→ **WHAT YOU NEED TO DO**
Show all lines containing "桃羽もえは" from the data below.
[[ RECORDED INFORMATION open ]]
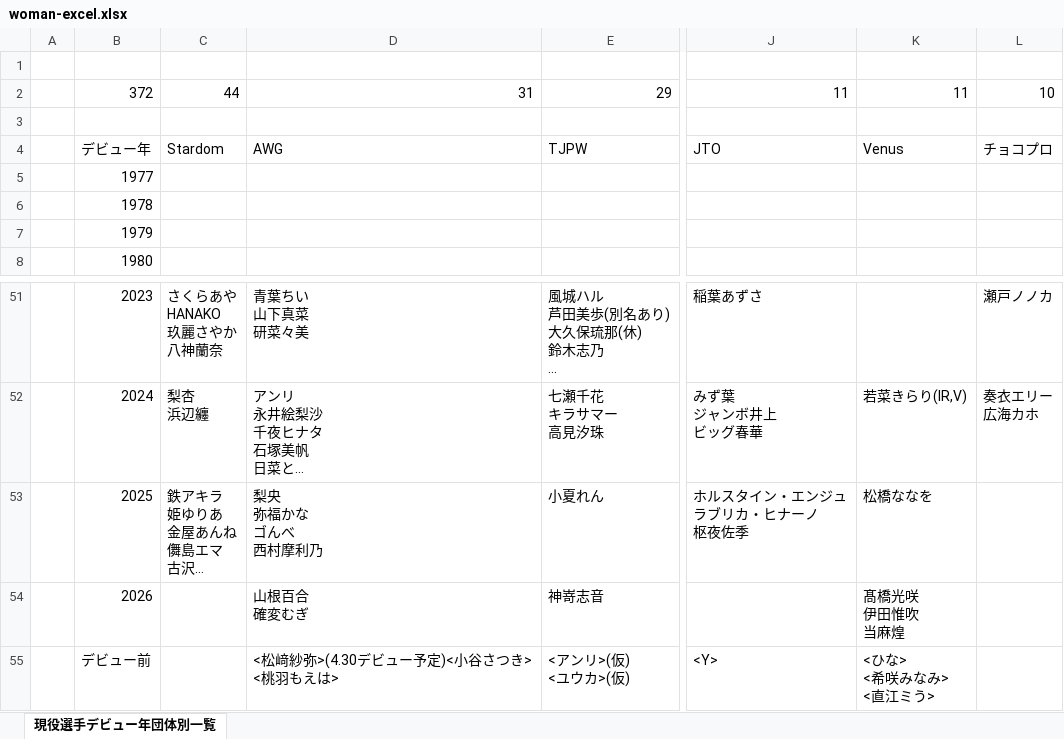
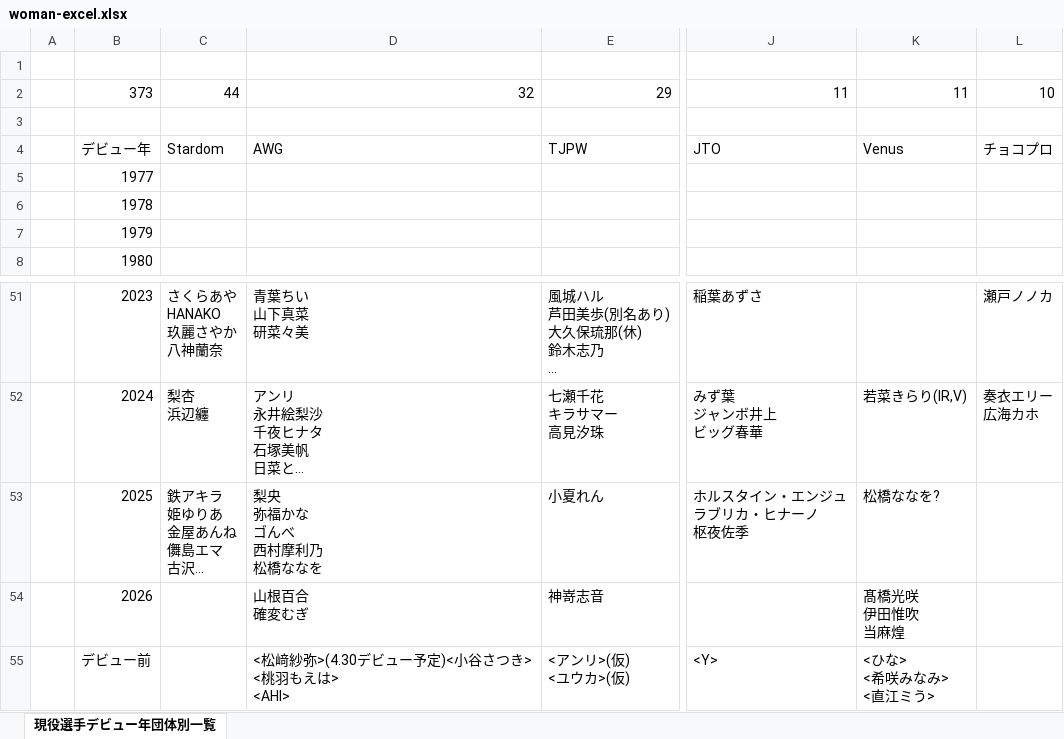
Before and after one commit to nakawankuma/joshi_wrestling_data, an Excel workbook: woman-excel.xlsx, sheet 現役選手デビュー年団体別一覧, drawn as a sheet; only a part is shown, gaps mark what is left out; long unchanged cells end in …; values as stored, in another font and other column widths than the file's, no borders; table styles not drawn; ↵ is a line break in a cell; the diff names each change by its address in the sheet, - before the commit and + after, or states it on an @@ line.

```diff
--- a/woman-excel.xlsx (sheet 現役選手デビュー年団体別一覧)
+++ b/woman-excel.xlsx (sheet 現役選手デビュー年団体別一覧)
-B2: 372
+B2: 373
-D2: 31
+D2: 32
-D53: 梨央 ↵ 弥福かな ↵ ゴんべ ↵ 西村摩利乃
+D53: 梨央 ↵ 弥福かな ↵ ゴんべ ↵ 西村摩利乃 ↵ 松橋ななを
-K53: 松橋ななを
+K53: 松橋ななを?
-D55: <松﨑紗弥>(4.30デビュー予定)<小谷さつき> ↵ <桃羽もえは>
+D55: <松﨑紗弥>(4.30デビュー予定)<小谷さつき> ↵ <桃羽もえは> ↵ <AHI>
```
Also changed, not shown: 1 other file.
[[ RECORDED INFORMATION closed ]]
→ **EXERCISE OUTPUT**
-D55: <松﨑紗弥>(4.30デビュー予定)<小谷さつき> ↵ <桃羽もえは>
+D55: <松﨑紗弥>(4.30デビュー予定)<小谷さつき> ↵ <桃羽もえは> ↵ <AHI>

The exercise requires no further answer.